This morning we finished off the last four ewes.This is the first time I've had to trim all the hooves myself. Something changed when we built the pole building - or was it when we started supplementing with some nice alfalfa hay? For some reason, the hooves in my flock are growing like wild fire. I used to get by with having them trimmed at shearing - once a year, that was it. But this year they were done at shearing (end of February) and needed it again by mid-May! And they surely needed it again this fall. Maybe it's the fact that we have had plenty of rain this year...
Anyway, the ewes' hooves are trimmed and I decided to worm them while we were at it. We have lots of big round tummies around here. I started thinking maybe that was a sign of worms. I know the FAMACHA test is only for the blood sucking worms, so there could be others in residence even if the mucus membranes are pink. My lambs have never been wormed in their lives and the ewes were only wormed in the lambing jugs, so I thought, what the heck, I'll give them a dose of Prohibit (levamisole) and they should be all set for breeding season this year. It feels so good to know they are done!
I haven't mentioned this to Stan yet, but now we should tip the BFL rams and do their hooves too. Dougal must be at least 175 pounds. We still have 10 ram lambs in residence, but five will go for slaughter this fall, so no need to do their hooves or worm them.
I will keep two polled ram lambs (our still unnamed Ile de France and Socks, a Shetland Mule wether), and three very nice looking horned Shetland ram lambs -- a shaela, fawn and moorit smirslet out of Windswept Boggart (our dearly departed prize winning ram). They are just too nice to send to slaughter!This decision means I could end up running three ram pens this winter and one ewe pen. I know, that's crazy! But I don't want to breed my ewe lambs, and I don't the little polled boys getting hurt with the horned boys. I may be able to house the little polled guys with the BFL rams. I tried it for a while last week and they seemed to be fine until I saw Dougal pummel the Ile de France against a fence.

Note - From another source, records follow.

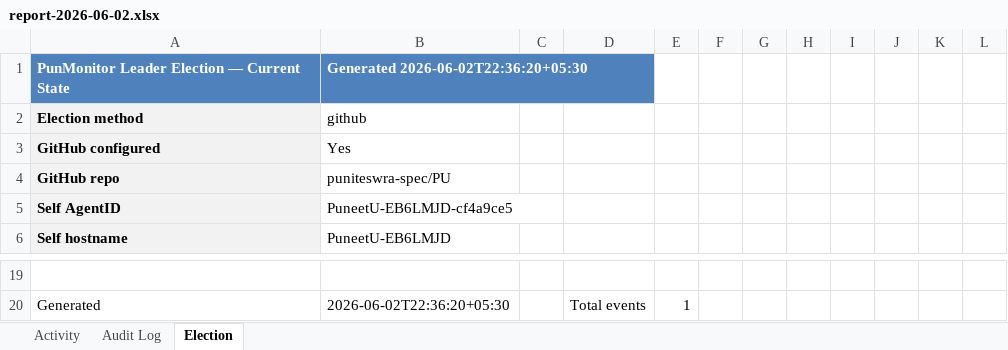
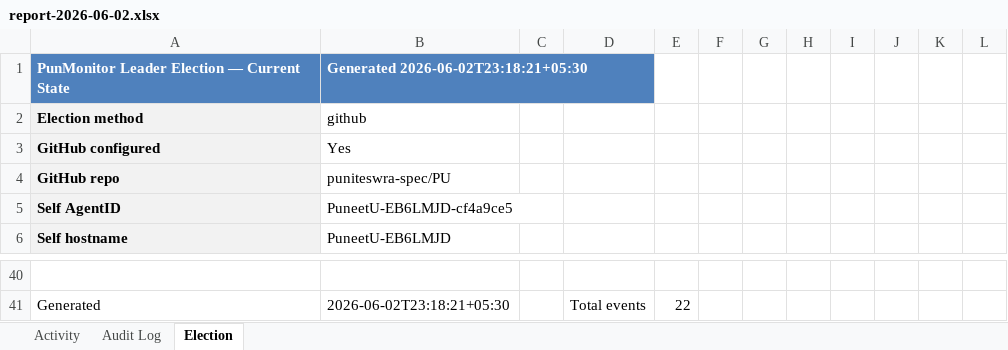
Before and after one commit to puniteswra-spec/PU, an Excel workbook: report-2026-06-02.xlsx, sheet Election, drawn as a sheet; only a part is shown, gaps mark what is left out; values as stored, in another font and other column widths than the file's, no borders; addresses are those after the commit; the diff covers the shown part only; the diff names each change by its address in the sheet, - before the commit and + after, or states it on an @@ line.

Commit message:
daily report 2026-06-02: 22 election events, 36 audit entries

```diff
--- a/report-2026-06-02.xlsx (sheet Election)
+++ b/report-2026-06-02.xlsx (sheet Election)
-B1: Generated 2026-06-02T22:36:20+05:30
+B1: Generated 2026-06-02T23:18:21+05:30
-B41: 2026-06-02T22:36:20+05:30
+B41: 2026-06-02T23:18:21+05:30
-E41: 1
+E41: 22
```
Also changed, not shown: 21 added rows, 14 edited cells and cell formats elsewhere in this sheet, sheet Activity.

We'll just have to wait and see how things go this winter.
In the meantime, if anyone needs a horned Shetland ram lamb, let me know. I would be happy to get creative with ways to move them out or loan them out. :-)
I also finished shearing Cora a couple days ago. She went into the rise after her bout with mastitis in late July. I rooed a lot of her neck/chest wool, but then I had to get out the handshears to complete the job. Unfortunately, she got tired of it and walked off to graze when I was this far along...
She looked like that for a couple weeks until I seized the opportunity to finish her up last Thursday morning. I think she looks great now. And the fleece that I got from her is really nice. I've decided to retain her (and her 9-year-old dam with a micron of 25) after all. She's got one good side to her bag. If I have to bottle feed a twin next spring, I can do it.